Public Health Relevance

This application seeks approval to continue conducting clinical trials to advance our understanding of the treatment and prevention of HIV and related diseases. The Alabama Clinical Trials Unit plans to conduct these trials for several different NIH-sponsored networks Including the HVTN, HPTN, MTN, and ACTG at a the University of Alabama at Birmingham.

National Institute of Health (NIH)
National Institute of Allergy and Infectious Diseases (NIAID)
Research Project with Complex Structure Cooperative Agreement (UM1)
Project #
Application #
Study Section
Special Emphasis Panel (ZAI1-RCU-A (S4))
Program Officer
Potter, Dara G
Project Start
Project End
Budget Start
Budget End
Support Year
Fiscal Year
Total Cost
Indirect Cost
University of Alabama Birmingham
Internal Medicine/Medicine
Schools of Medicine
United States
Zip Code
Goepfert, Paul A; Elizaga, Marnie L; Seaton, Kelly et al. (2014) Specificity and 6-month durability of immune responses induced by DNA and recombinant modified vaccinia Ankara vaccines expressing HIV-1 virus-like particles. J Infect Dis 210:99-110
Lennox, Jeffrey L; Landovitz, Raphael J; Ribaudo, Heather J et al. (2014) Efficacy and tolerability of 3 nonnucleoside reverse transcriptase inhibitor-sparing antiretroviral regimens for treatment-naive volunteers infected with HIV-1: a randomized, controlled equivalence trial. Ann Intern Med 161:461-71
Leger, Paul D; Johnson, Daniel H; Robbins, Gregory K et al. (2014) Genome-wide association study of peripheral neuropathy with D-drug-containing regimens in AIDS Clinical Trials Group protocol 384. J Neurovirol 20:304-8
Haas, David W; Kwara, Awewura; Richardson, Danielle M et al. (2014) Secondary metabolism pathway polymorphisms and plasma efavirenz concentrations in HIV-infected adults with CYP2B6 slow metabolizer genotypes.
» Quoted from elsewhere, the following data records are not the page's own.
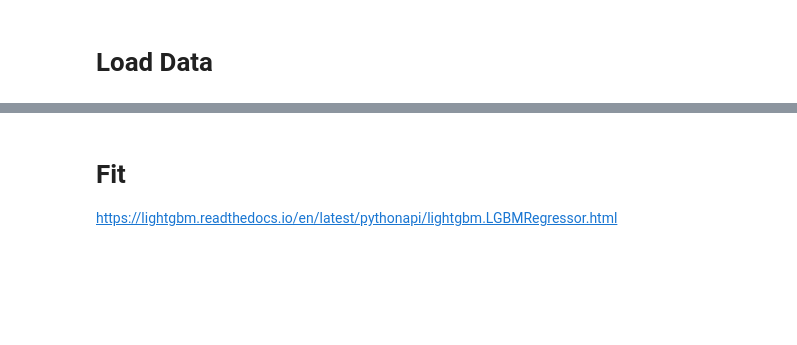
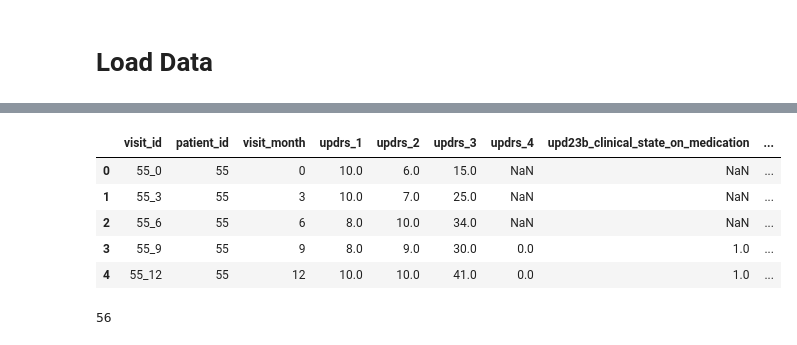
Before and after one commit to kunai-3txk/Compe_tonyobyo, a Jupyter notebook: AMP_fit.ipynb, the cells around one changed output, grey strips where cells are left out. Cells and saved outputs as stored; diff of their text form; code cells hidden in the pictures; blank space fills up the shorter version.

Commit message:
Colaboratory を使用して作成しました

```diff
--- a/AMP_fit.ipynb
+++ b/AMP_fit.ipynb
@@ -42,20 +45,23 @@ from lightgbm import LGBMRegressor
 from catboost import CatBoostRegressor,Pool
 # %% [markdown]
 # Configuration
-# %%
-class config:
-    MAX_PROTEINS = 20
-    PROFILE_REPORT = True
-
-class paths:
-    SAMPLE_SUBMISSION = "/content/drive/MyDrive/AMP/example_test_files/sample_submission.csv"
-    SUPPLEMENTAL_CLINICAL_DATA = "/content/drive/MyDrive/AMP/supplemental_clinical_data.csv"
-    TRAIN_CLINICAL_DATA = "/content/drive/MyDrive/AMP/train_clinical_data.csv"
-    TRAIN_PEPTIDES = "/content/drive/MyDrive/AMP/train_peptides.csv"
-    TRAIN_PROTEINS = "/content/drive/MyDrive/AMP/train_proteins.csv"
-    TEST_CLINICAL_DATA = "/content/drive/MyDrive/AMP/example_test_files/test.csv"
-    TEST_PEPTIDES = "/content/drive/MyDrive/AMP/example_test_files/test_peptides.csv"
-    TEST_PROTEINS = "/content/drive/MyDrive/AMP/example_test_files/test_proteins.csv"
+# %%
+class config:
+    METRIC = 'RMSE' #RMSE or SMAPE
+    RANDOM_STATE=100
+    FRAC = 0.2
+    N_FOLD = 5
+
+class paths:
+    # kaggle環境ならTrue
+    if 'KAGGLE_URL_BASE' in set(os.environ.keys()):
+        common_path = "/kaggle/input/amp-parkinsons-disease-progression-prediction"
+
+    # colaboratory環境ならTrue
+    if 'COLAB_GPU' in set(os.environ.keys()):
+        common_path = "/content/drive/MyDrive/AMP"
+
+    TRAIN = common_path+"/train_all.csv"
 # %% [markdown]
 # Function Definition
 # %%
@@ -153,3 +111,22 @@ train_column_list = df_train.drop(['visit_id','updrs_1'],axis=1).columns
-# %% [markdown]
-# Fit
-https://lightgbm.readthedocs.io/en/latest/pythonapi/lightgbm.LGBMRegressor.html
+# %%
+df_train = pd.read_csv(paths.TRAIN)
+df_train.head()
+# %% [output]
+|  | visit_id | patient_id | visit_month | updrs_1 | updrs_2 | updrs_3 | updrs_4 | upd23b_clinical_state_on_medication | ... |
+| 0 | 55_0 | 55 | 0 | 10.0 | 6.0 | 15.0 | NaN | NaN | ... |
+| 1 | 55_3 | 55 | 3 | 10.0 | 7.0 | 25.0 | NaN | NaN | ... |
+| 2 | 55_6 | 55 | 6 | 8.0 | 10.0 | 34.0 | NaN | NaN | ... |
+| 3 | 55_9 | 55 | 9 | 8.0 | 9.0 | 30.0 | 0.0 | 1.0 | ... |
+| 4 | 55_12 | 55 | 12 | 10.0 | 10.0 | 41.0 | 0.0 | 1.0 | ... |
+# %%
+#pivot
+df_train_pv=df_train[['visit_id','patient_id','visit_month','updrs_1','updrs_2','updrs_3','updrs_4']].dropna(axis=0).pivot(index="patient_id",columns='visit_month',values='visit_id').reset_index()
+df_train_pv.head()
+
+#testデータ用の候補探し
+test_patient_candidate_list = list(df_train_pv[
+    ~df_train_pv[0].isna() & ~df_train_pv[6].isna() & ~df_train_pv[12].isna() & ~df_train_pv[24].isna()
+]['patient_id'].values)
+len(test_patient_candidate_list)
+# %% [output]
+56
```
Also changed, not shown: parts of 15 cells of this notebook.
J Antimicrob Chemother 69:2175-82
Johnson, Daniel H; Venuto, Charles; Ritchie, Marylyn D et al. (2014) Genomewide association study of atazanavir pharmacokinetics and hyperbilirubinemia in AIDS Clinical Trials Group protocol A5202. Pharmacogenet Genomics 24:195-203
Ribaudo, Heather J; Daar, Eric S; Tierney, Camlin et al. (2013) Impact of UGT1A1 Gilbert variant on discontinuation of ritonavir-boosted atazanavir in AIDS Clinical Trials Group Study A5202. J Infect Dis 207:420-5
Bronke, Corine; Almeida, Coral-Ann M; McKinnon, Elizabeth et al. (2013) HIV escape mutations occur preferentially at HLA-binding sites of CD8 T-cell epitopes. AIDS 27:899-905